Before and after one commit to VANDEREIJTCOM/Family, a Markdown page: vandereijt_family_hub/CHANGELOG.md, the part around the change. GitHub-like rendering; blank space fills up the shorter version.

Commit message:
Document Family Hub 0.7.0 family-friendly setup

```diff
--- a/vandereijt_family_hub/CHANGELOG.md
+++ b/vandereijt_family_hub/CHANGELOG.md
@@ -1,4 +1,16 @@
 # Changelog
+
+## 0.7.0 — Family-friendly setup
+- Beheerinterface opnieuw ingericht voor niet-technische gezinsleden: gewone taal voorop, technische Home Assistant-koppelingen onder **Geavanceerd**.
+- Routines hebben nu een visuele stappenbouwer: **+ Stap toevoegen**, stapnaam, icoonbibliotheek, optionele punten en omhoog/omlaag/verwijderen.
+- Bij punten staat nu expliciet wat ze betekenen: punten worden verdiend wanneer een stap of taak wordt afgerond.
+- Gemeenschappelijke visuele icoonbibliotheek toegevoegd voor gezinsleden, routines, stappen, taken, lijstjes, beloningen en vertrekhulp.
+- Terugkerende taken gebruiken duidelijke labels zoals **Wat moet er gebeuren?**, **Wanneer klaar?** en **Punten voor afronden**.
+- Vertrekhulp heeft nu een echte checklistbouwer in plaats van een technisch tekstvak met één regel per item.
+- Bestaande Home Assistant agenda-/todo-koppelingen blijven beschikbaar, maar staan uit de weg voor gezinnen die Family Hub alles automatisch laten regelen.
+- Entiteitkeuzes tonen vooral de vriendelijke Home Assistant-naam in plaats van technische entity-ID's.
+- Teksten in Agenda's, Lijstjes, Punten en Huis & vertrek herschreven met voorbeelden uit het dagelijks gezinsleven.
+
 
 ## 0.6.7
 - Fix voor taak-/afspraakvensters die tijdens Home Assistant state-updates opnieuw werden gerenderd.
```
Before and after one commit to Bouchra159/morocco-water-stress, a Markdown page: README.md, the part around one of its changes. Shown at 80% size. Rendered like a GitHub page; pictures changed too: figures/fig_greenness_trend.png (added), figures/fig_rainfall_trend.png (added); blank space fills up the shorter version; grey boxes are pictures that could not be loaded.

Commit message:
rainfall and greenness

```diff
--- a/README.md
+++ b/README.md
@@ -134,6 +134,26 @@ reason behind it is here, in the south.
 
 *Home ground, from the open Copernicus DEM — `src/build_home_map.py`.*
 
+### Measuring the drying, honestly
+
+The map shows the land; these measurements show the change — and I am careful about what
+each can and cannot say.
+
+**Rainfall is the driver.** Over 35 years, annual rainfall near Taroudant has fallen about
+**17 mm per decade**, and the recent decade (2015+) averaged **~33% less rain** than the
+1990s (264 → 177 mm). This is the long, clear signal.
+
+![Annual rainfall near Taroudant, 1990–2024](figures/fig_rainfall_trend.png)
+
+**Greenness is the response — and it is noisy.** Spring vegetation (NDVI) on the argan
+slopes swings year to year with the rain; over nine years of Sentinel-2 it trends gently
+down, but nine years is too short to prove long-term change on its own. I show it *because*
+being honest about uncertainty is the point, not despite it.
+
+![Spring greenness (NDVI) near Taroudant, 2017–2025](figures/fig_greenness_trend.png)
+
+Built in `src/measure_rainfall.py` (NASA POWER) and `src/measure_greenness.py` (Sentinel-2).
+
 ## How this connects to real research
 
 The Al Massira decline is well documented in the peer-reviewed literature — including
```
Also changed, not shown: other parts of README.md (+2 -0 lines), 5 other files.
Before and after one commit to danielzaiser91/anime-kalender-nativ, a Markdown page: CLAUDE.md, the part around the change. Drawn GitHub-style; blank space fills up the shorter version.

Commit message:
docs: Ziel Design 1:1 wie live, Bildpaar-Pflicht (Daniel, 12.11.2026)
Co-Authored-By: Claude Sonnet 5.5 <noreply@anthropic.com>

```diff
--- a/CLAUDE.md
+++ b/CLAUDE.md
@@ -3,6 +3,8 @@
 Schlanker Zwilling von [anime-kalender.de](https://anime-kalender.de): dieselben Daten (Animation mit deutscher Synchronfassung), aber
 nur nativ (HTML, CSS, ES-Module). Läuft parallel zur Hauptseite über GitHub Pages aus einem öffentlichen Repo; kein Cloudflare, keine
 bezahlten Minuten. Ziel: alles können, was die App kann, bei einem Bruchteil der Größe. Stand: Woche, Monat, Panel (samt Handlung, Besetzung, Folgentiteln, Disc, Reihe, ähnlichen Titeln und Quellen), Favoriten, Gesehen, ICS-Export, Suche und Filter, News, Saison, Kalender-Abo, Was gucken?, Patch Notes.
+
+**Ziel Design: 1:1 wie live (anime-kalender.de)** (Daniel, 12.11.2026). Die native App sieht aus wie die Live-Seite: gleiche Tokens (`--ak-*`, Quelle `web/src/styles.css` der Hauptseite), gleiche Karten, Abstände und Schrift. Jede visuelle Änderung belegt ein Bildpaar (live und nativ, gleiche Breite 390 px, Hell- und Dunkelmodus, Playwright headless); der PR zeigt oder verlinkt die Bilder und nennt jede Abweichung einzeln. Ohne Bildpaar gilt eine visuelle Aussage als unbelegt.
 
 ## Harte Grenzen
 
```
· · · · ·
◆ **PROBLEM DETAILS**:
Each entry is to be output exactly as it was written.

◆ **EXERCISE OUTPUT**:
Before and after one commit to VANDEREIJTCOM/Family, a Markdown page: vandereijt_family_hub/CHANGELOG.md, the part around the change. GitHub-like rendering; blank space fills up the shorter version.

Commit message:
Document Family Hub 0.7.0 family-friendly setup

```diff
--- a/vandereijt_family_hub/CHANGELOG.md
+++ b/vandereijt_family_hub/CHANGELOG.md
@@ -1,4 +1,16 @@
 # Changelog
+
+## 0.7.0 — Family-friendly setup
+- Beheerinterface opnieuw ingericht voor niet-technische gezinsleden: gewone taal voorop, technische Home Assistant-koppelingen onder **Geavanceerd**.
+- Routines hebben nu een visuele stappenbouwer: **+ Stap toevoegen**, stapnaam, icoonbibliotheek, optionele punten en omhoog/omlaag/verwijderen.
+- Bij punten staat nu expliciet wat ze betekenen: punten worden verdiend wanneer een stap of taak wordt afgerond.
+- Gemeenschappelijke visuele icoonbibliotheek toegevoegd voor gezinsleden, routines, stappen, taken, lijstjes, beloningen en vertrekhulp.
+- Terugkerende taken gebruiken duidelijke labels zoals **Wat moet er gebeuren?**, **Wanneer klaar?** en **Punten voor afronden**.
+- Vertrekhulp heeft nu een echte checklistbouwer in plaats van een technisch tekstvak met één regel per item.
+- Bestaande Home Assistant agenda-/todo-koppelingen blijven beschikbaar, maar staan uit de weg voor gezinnen die Family Hub alles automatisch laten regelen.
+- Entiteitkeuzes tonen vooral de vriendelijke Home Assistant-naam in plaats van technische entity-ID's.
+- Teksten in Agenda's, Lijstjes, Punten en Huis & vertrek herschreven met voorbeelden uit het dagelijks gezinsleven.
+
 
 ## 0.6.7
 - Fix voor taak-/afspraakvensters die tijdens Home Assistant state-updates opnieuw werden gerenderd.
```
Before and after one commit to Bouchra159/morocco-water-stress, a Markdown page: README.md, the part around one of its changes. Shown at 80% size. Rendered like a GitHub page; pictures changed too: figures/fig_greenness_trend.png (added), figures/fig_rainfall_trend.png (added); blank space fills up the shorter version; grey boxes are pictures that could not be loaded.

Commit message:
rainfall and greenness

```diff
--- a/README.md
+++ b/README.md
@@ -134,6 +134,26 @@ reason behind it is here, in the south.
 
 *Home ground, from the open Copernicus DEM — `src/build_home_map.py`.*
 
+### Measuring the drying, honestly
+
+The map shows the land; these measurements show the change — and I am careful about what
+each can and cannot say.
+
+**Rainfall is the driver.** Over 35 years, annual rainfall near Taroudant has fallen about
+**17 mm per decade**, and the recent decade (2015+) averaged **~33% less rain** than the
+1990s (264 → 177 mm). This is the long, clear signal.
+
+![Annual rainfall near Taroudant, 1990–2024](figures/fig_rainfall_trend.png)
+
+**Greenness is the response — and it is noisy.** Spring vegetation (NDVI) on the argan
+slopes swings year to year with the rain; over nine years of Sentinel-2 it trends gently
+down, but nine years is too short to prove long-term change on its own. I show it *because*
+being honest about uncertainty is the point, not despite it.
+
+![Spring greenness (NDVI) near Taroudant, 2017–2025](figures/fig_greenness_trend.png)
+
+Built in `src/measure_rainfall.py` (NASA POWER) and `src/measure_greenness.py` (Sentinel-2).
+
 ## How this connects to real research
 
 The Al Massira decline is well documented in the peer-reviewed literature — including
```
Also changed, not shown: other parts of README.md (+2 -0 lines), 5 other files.
Before and after one commit to danielzaiser91/anime-kalender-nativ, a Markdown page: CLAUDE.md, the part around the change. Drawn GitHub-style; blank space fills up the shorter version.

Commit message:
docs: Ziel Design 1:1 wie live, Bildpaar-Pflicht (Daniel, 12.11.2026)
Co-Authored-By: Claude Sonnet 5.5 <noreply@anthropic.com>

```diff
--- a/CLAUDE.md
+++ b/CLAUDE.md
@@ -3,6 +3,8 @@
 Schlanker Zwilling von [anime-kalender.de](https://anime-kalender.de): dieselben Daten (Animation mit deutscher Synchronfassung), aber
 nur nativ (HTML, CSS, ES-Module). Läuft parallel zur Hauptseite über GitHub Pages aus einem öffentlichen Repo; kein Cloudflare, keine
 bezahlten Minuten. Ziel: alles können, was die App kann, bei einem Bruchteil der Größe. Stand: Woche, Monat, Panel (samt Handlung, Besetzung, Folgentiteln, Disc, Reihe, ähnlichen Titeln und Quellen), Favoriten, Gesehen, ICS-Export, Suche und Filter, News, Saison, Kalender-Abo, Was gucken?, Patch Notes.
+
+**Ziel Design: 1:1 wie live (anime-kalender.de)** (Daniel, 12.11.2026). Die native App sieht aus wie die Live-Seite: gleiche Tokens (`--ak-*`, Quelle `web/src/styles.css` der Hauptseite), gleiche Karten, Abstände und Schrift. Jede visuelle Änderung belegt ein Bildpaar (live und nativ, gleiche Breite 390 px, Hell- und Dunkelmodus, Playwright headless); der PR zeigt oder verlinkt die Bilder und nennt jede Abweichung einzeln. Ohne Bildpaar gilt eine visuelle Aussage als unbelegt.
 
 ## Harte Grenzen
 
```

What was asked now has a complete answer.